Like the version of the bill that passed the Senate in February, the latest draft adds three medical conditions to the list of diagnoses that qualify for the medical marijuana registry: Crohn’s disease, Parkinson’s disease and post-traumatic stress disorder.The House changed the bill to require that PTSD patients on the registry be in ongoing care of a mental health professional.
Many expect the addition of more qualifying diagnoses will increase the number of people registered to access marijuana to relieve their symptoms.
However, the House changed a provision in the Senate bill that would have created four new licenses for medical marijuana dispensaries — a policy change aimed at trying to ensure that dispensaries are distributed throughout the state.
Currently, the state has four medical marijuana dispensary licenses. Patients, particularly those living in Bennington and the Northeast Kingdom, have reported they face lengthy trips to get to the nearest dispensary.
The House version of the legislation would not increase the number of dispensaries but would allow each of them to open two additional retail locations — for a total of up to three apiece.
The bill makes a number of other changes, including allowing patients to purchase up to 2 ounces of marijuana while they are growing marijuana at home for medical use. Under current law, patients who decide to grow their own marijuana cannot also buy it.
Dispensaries, which now are required to operate as nonprofits, will be allowed to reorganize as for-profit entities.
Rep. Sandy Haas, P-Rochester, vice chair of the committee, said the panel took in a wide range of perspectives when drafting its version of the bill.
“We tried to come up with something that served Vermont’s patients without causing worry,” Haas said.
Committee Chair Ann Pugh, D-South Burlington, said the way the state has implemented the program, lodging it within the Department of Public Safety, and the careful expansion of the program over several years has earned support from many across the political spectrum.
“Marijuana for symptom relief has enjoyed pretty widespread acceptance,” she said.
The latest draft of the bill drew mixed reactions from advocates working on the issue.
Shayne Lynn, who has two dispensary licenses, is supportive of the bill the House committee passed. Lynn runs one dispensary in Burlington and another in Brattleboro.
He said he is optimistic that adding new qualifying medical conditions and making other changes will expand the registry. He believes the changes in the legislation would help drive down the cost of marijuana for patients, which currently is high compared with other states.

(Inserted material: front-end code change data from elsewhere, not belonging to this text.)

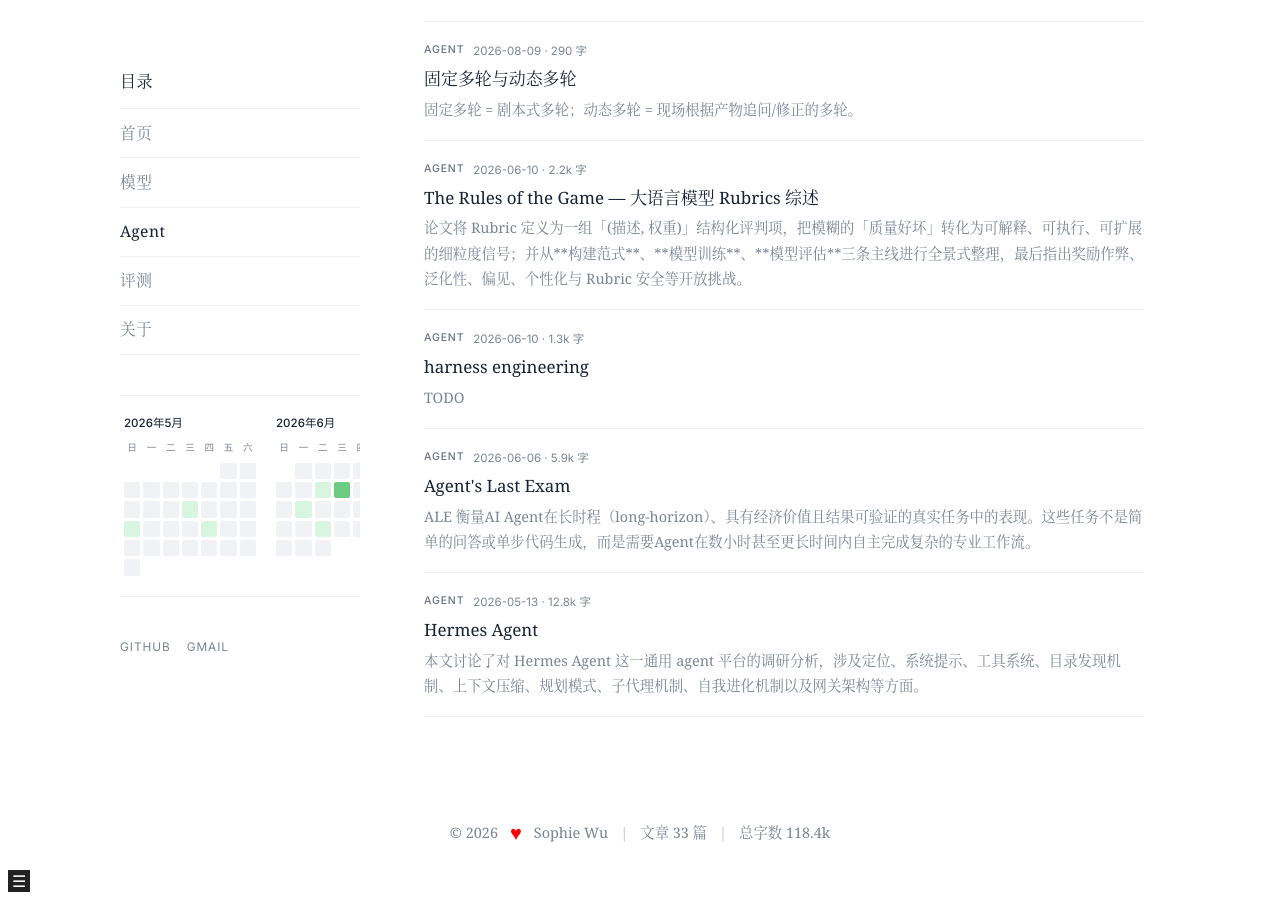
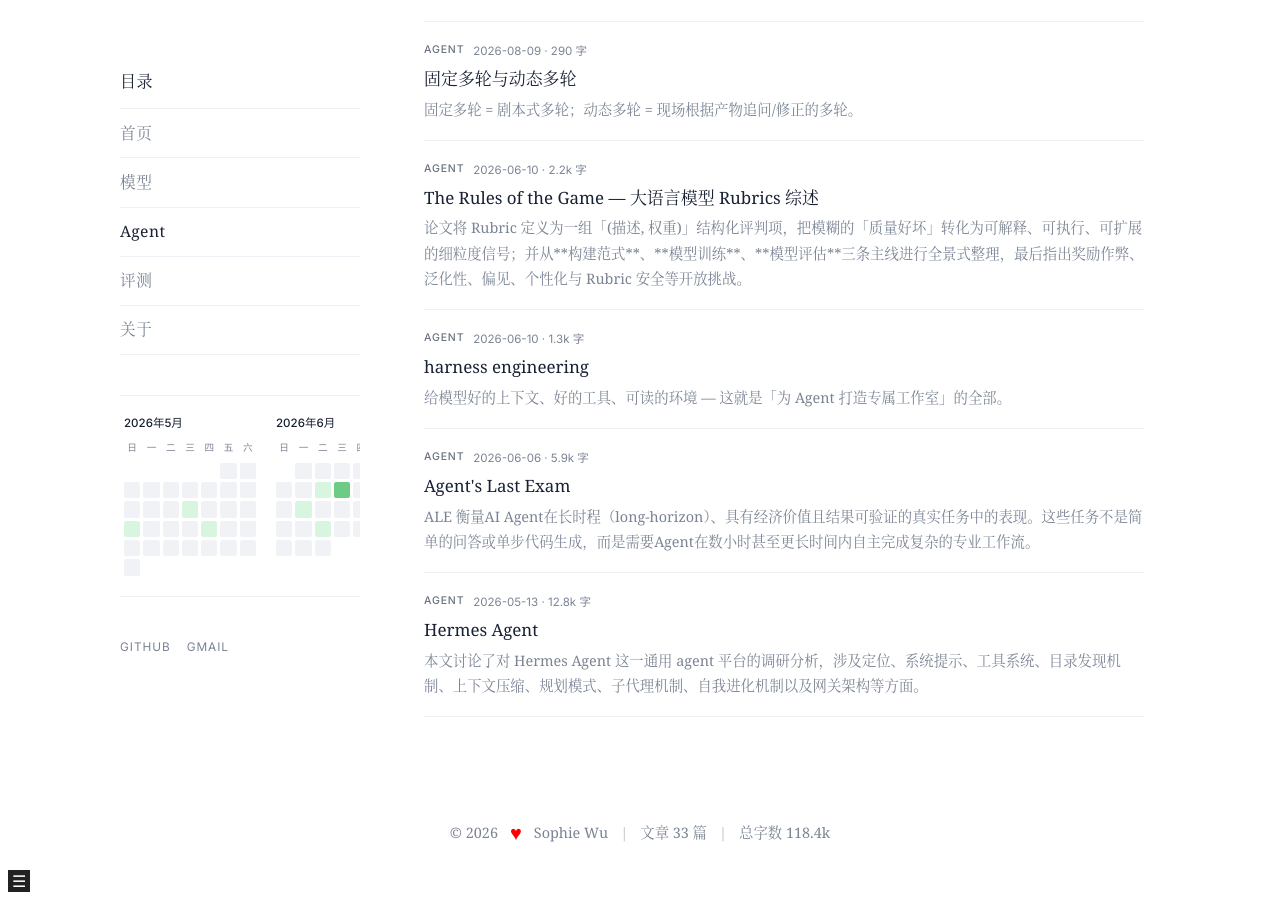
Before and after one commit to agent-2026-sophie/agent_sendiment, a Jekyll site: the page built from agent.md, in a window 1280 px wide and 900 px high, scrolled down 1050 px. Built offline with Jekyll 4.4.1, drawn with Linux system fonts in a browser that asks for light colours.

Commit message:
update post: harness engineering

```diff
--- a/_agent_posts/2026/06/2026-06-10-harness-engineering.md
+++ b/_agent_posts/2026/06/2026-06-10-harness-engineering.md
@@ -3,7 +3,7 @@ title: harness engineering
 date: 2026-06-10
 author: Sophie
 tags: [agent, harness]
-excerpt: TODO
+excerpt: 给模型好的上下文、好的工具、可读的环境 — 这就是「为 Agent 打造专属工作室」的全部。
 ---
 > https://mp.weixin.qq.com/s/ERSjcq9YURHvlsdTUv_Paw
 
```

Lynn supports the committee’s decision not to expand the number of licenses because, he said, the medical marijuana market in Vermont is quite limited. Fewer than 4,000 people are registered, he said.
“That’s a really small marketplace for four businesses to try to make a go at it,” Lynn said.
However, others are disappointed by the decision not to create new dispensary licenses.
Bernie Barriere, a North Bennington resident interested in opening a dispensary, has encouraged lawmakers to change the law. He said the lack of more licenses drives the cost of medical marijuana up.
“There’s a monopoly in this state,” he said.
He said he’s frustrated but plans to continue to push for a change in the law.
The bill is slated to come up for a vote on the House floor early next week. If it wins approval, the differences between the House and Senate versions will likely be ironed out in a conference committee.